Wherever the string "actor" appears in the records, return the line that holds it.
[Data for this task — start]
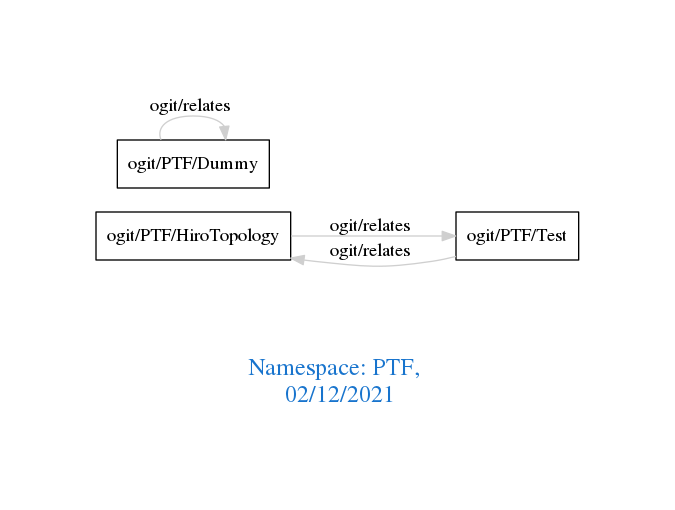
Earlier version of the Graphviz export downloads/PTF.png (arago/OGIT). Its source is kept beside it as downloads/PTF.dot.
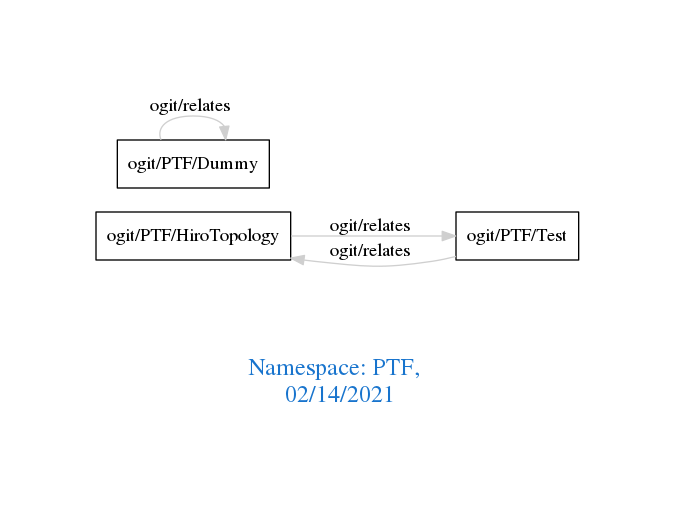
The same file after the commit.

Change to the diagram source:
```diff
@@ -1,7 +1,7 @@
 digraph OGIT_ontology {
  graph [ rankdir= LR,pad=1
 fontsize = 18,
-fontcolor= dodgerblue3,label = "\n\n\nNamespace: PTF, \n 02/12/2021"];
+fontcolor= dodgerblue3,label = "\n\n\nNamespace: PTF, \n 02/14/2021"];
 node[shape=polygon];
 edge [  color="gray81"];
 
```
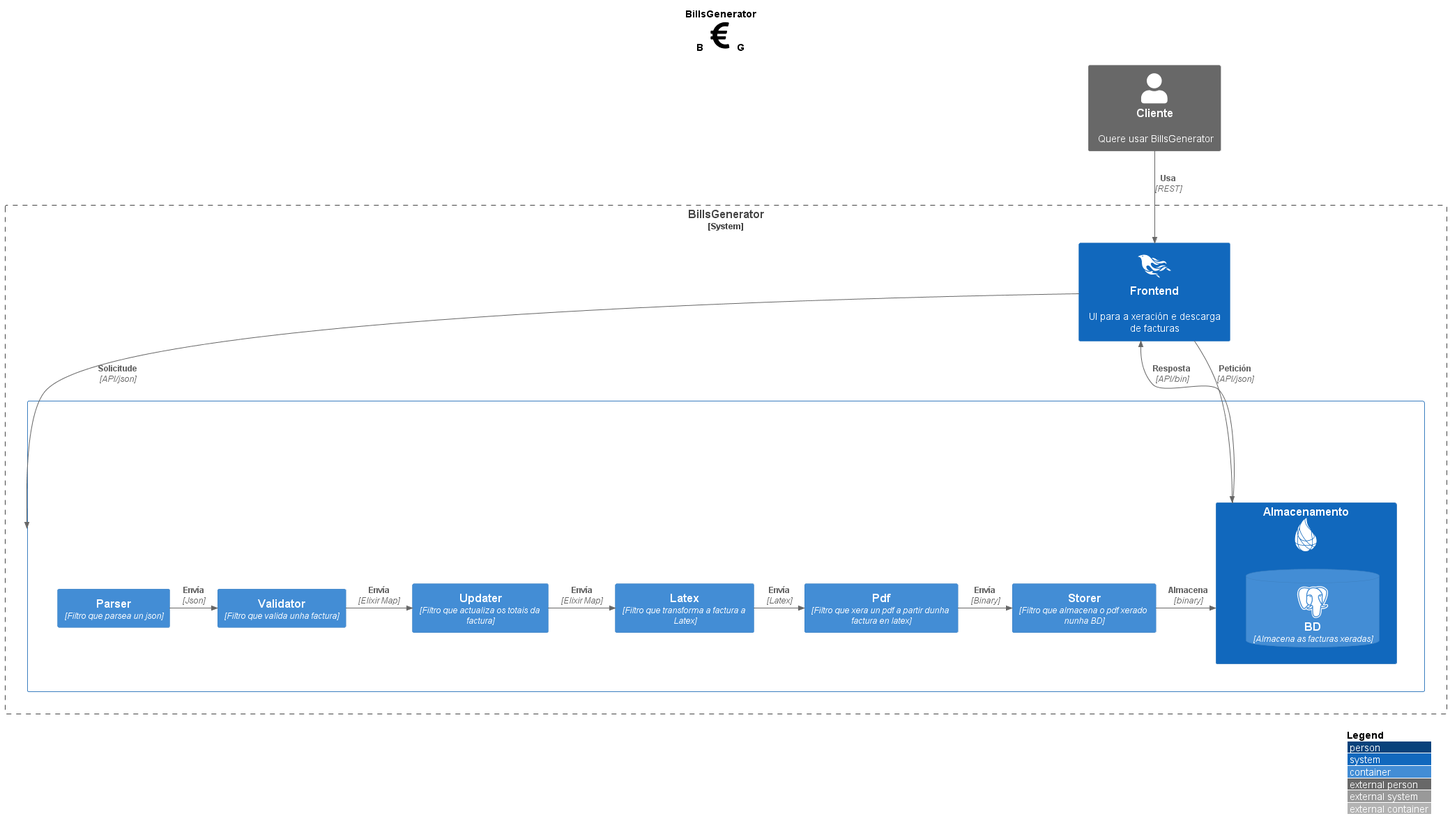
alejandrobujan/bills_generator keeps this PlantUML diagram as documentacion/BillsGeneratorC2.png. Above is the earlier version.
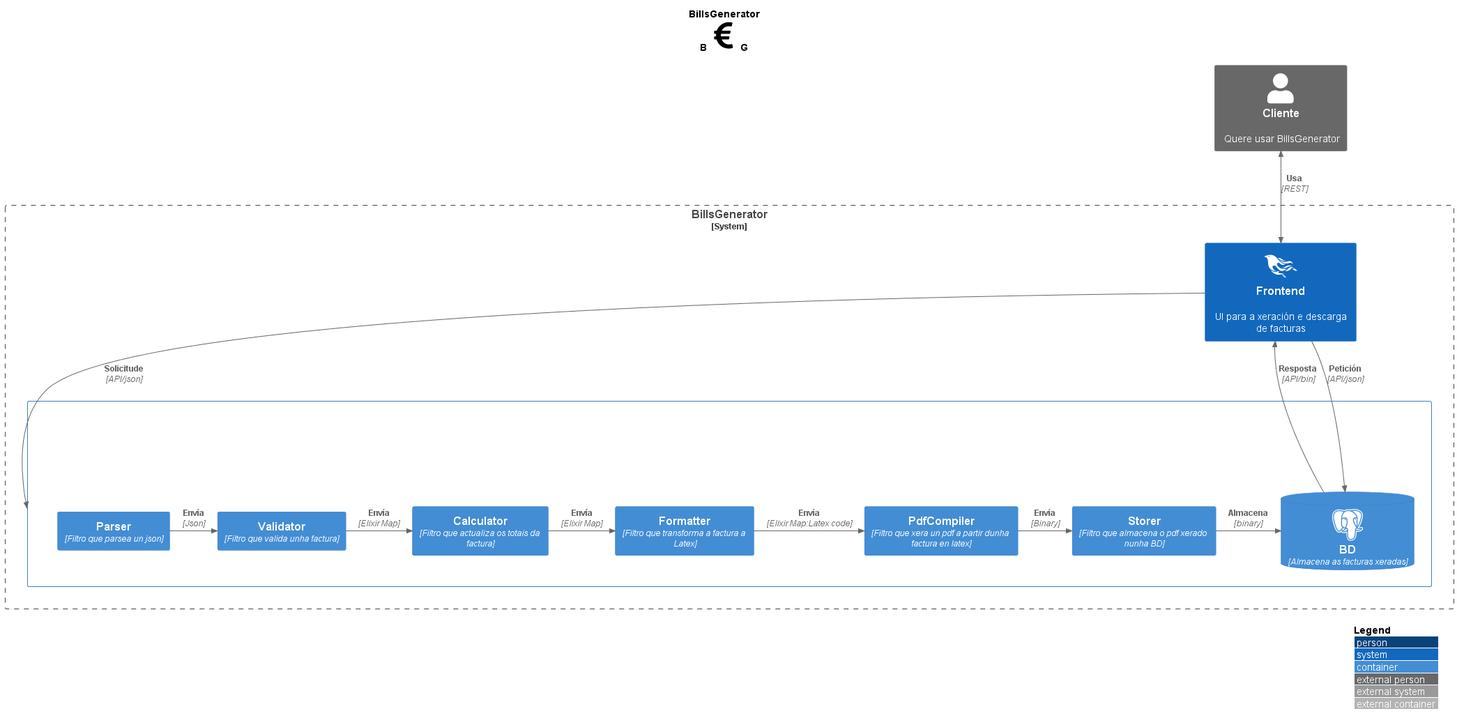
After the change.

What changed in the source:
```diff
@@ -19,31 +19,29 @@
 Person_Ext(cliente, "Cliente", "Quere usar BillsGenerator")
 
 AddElementTag("Branco",$bgColor="white")
-
+AddElementTag("Gris",$bgColor="grey")
 System_Boundary(sistema, "BillsGenerator") {
   System(frontend,"Frontend","UI para a xeración e descarga de facturas",$sprite="phoenix")
   System(backend, "Backend", "Xestiona facturas a nome dun cliente polo compra de distintos produtos",$sprite="elixir",$tags="branco"){
 Container(filtroValidator,"Validator","Filtro que valida unha factura")
 Container(filtroParser,"Parser","Filtro que parsea un json")
-Container(filtroUpdate,"Updater","Filtro que actualiza os totais da factura")
-Container(filtroGenerateLatex,"Latex","Filtro que transforma a factura a Latex")
-Container(filtroGeneratePdf,"Pdf","Filtro que xera un pdf a partir dunha factura en latex")
+Container(filtroUpdate,"Calculator","Filtro que actualiza os totais da factura")
+Container(filtroGenerateLatex,"Formatter","Filtro que transforma a factura a Latex")
+Container(filtroGeneratePdf,"PdfCompiler","Filtro que xera un pdf a partir dunha factura en latex")
 Container(filtroStore,"Storer","Filtro que almacena o pdf xerado nunha BD")
-  System(persistencia,"Almacenamento\n<$elixir>"){
-    ContainerDb(bd,"BD","Almacena as facturas xeradas",$sprite="postgresql")
-  }
+ContainerDb(bd,"BD","Almacena as facturas xeradas",$sprite="postgresql")
 }
 }
 
-Rel_D(cliente, frontend, "Usa", "REST")
+BiRel_D(cliente, frontend, "Usa", "REST")
 Rel_R(frontend,backend,"Solicitude","API/json")
-Rel_R(filtroStore,persistencia,"Almacena","binary")
-Rel_U(persistencia,frontend,"Resposta","API/bin")
-Rel_D(frontend,persistencia,"Petición","API/json")
+Rel_R(filtroStore,bd,"Almacena","binary")
+Rel_U(bd,frontend,"Resposta","API/bin")
+Rel_D(frontend,bd,"Petición","API/json")
 Rel_R(filtroParser,filtroValidator,"Envía","Json")
 Rel_R(filtroValidator,filtroUpdate,"Envía","Elixir Map")
 Rel_R(filtroUpdate,filtroGenerateLatex,"Envía","Elixir Map")
-Rel_R(filtroGenerateLatex,filtroGeneratePdf,"Envía","Latex")
+Rel_R(filtroGenerateLatex,filtroGeneratePdf,"Envía","Elixir Map:Latex code")
 Rel_R(filtroGeneratePdf,filtroStore,"Envía","Binary")
 
 @enduml
```
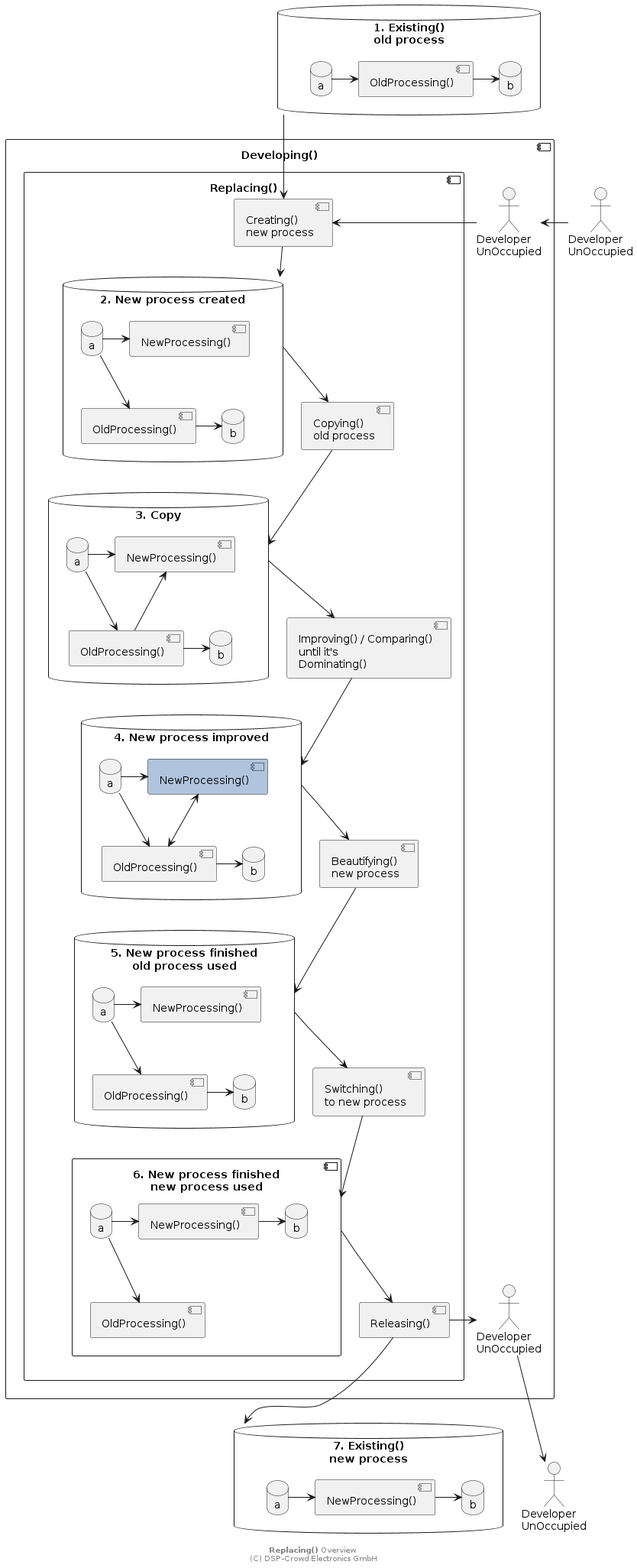
NoOrientationProgramming/NopExamples keeps this PlantUML diagram as doc/system/replacing/replacing.png. Above is the earlier version.
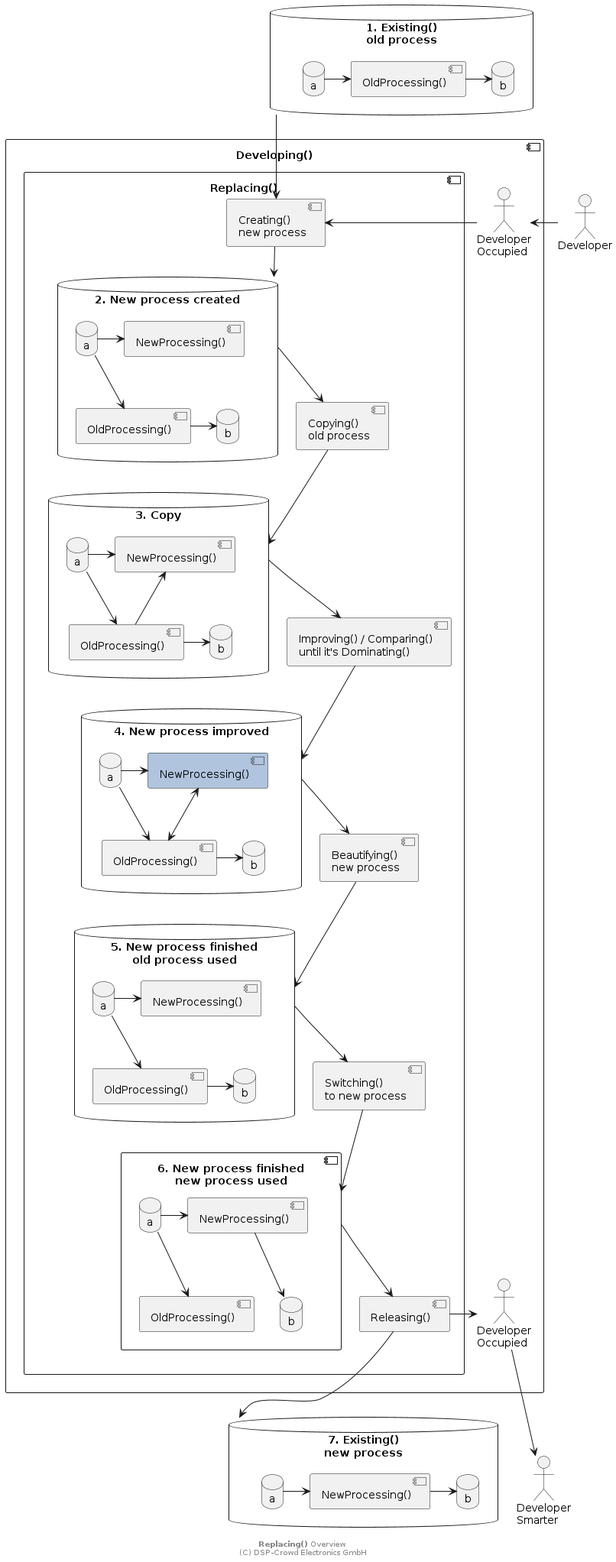
Later version of the same file.

Change to the diagram source:
```diff
@@ -18,13 +18,13 @@
   np7 -> b7
 }
 
-actor "Developer\nUnOccupied" as sDev1
-actor "Developer\nUnOccupied" as sDev2
+actor "Developer" as sDev1
+actor "Developer\nSmarter" as sDev2
 
 component "Developing()" as pDev {
 
-actor "Developer\nUnOccupied" as sDevUnOcc1
-actor "Developer\nUnOccupied" as sDevUnOcc2
+actor "Developer\nOccupied" as sDevUnOcc1
+actor "Developer\nOccupied" as sDevUnOcc2
 
 component "Replacing()" as pRep {
 
@@ -83,11 +83,12 @@
   a6 -> np6
   np6 -> b6
   a6 --> op6
+  op6 .r[hidden]. b6
 }
 
 component "Creating()\nnew process" as pCreate
 component "Copying()\nold process" as pCopy
-component "Improving() / Comparing()\nuntil it's\nDominating()" as pImp
+component "Improving() / Comparing()\nuntil it's Dominating()" as pImp
 component "Beautifying()\nnew process" as pFin
 component "Switching()\nto new process" as pSwitch
 component "Releasing()" as pRel
```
[Data for this task — finish]
#### Task output
-actor "Developer\nUnOccupied" as sDev1
-actor "Developer\nUnOccupied" as sDev2
+actor "Developer" as sDev1
+actor "Developer\nSmarter" as sDev2
-actor "Developer\nUnOccupied" as sDevUnOcc1
-actor "Developer\nUnOccupied" as sDevUnOcc2
+actor "Developer\nOccupied" as sDevUnOcc1
+actor "Developer\nOccupied" as sDevUnOcc2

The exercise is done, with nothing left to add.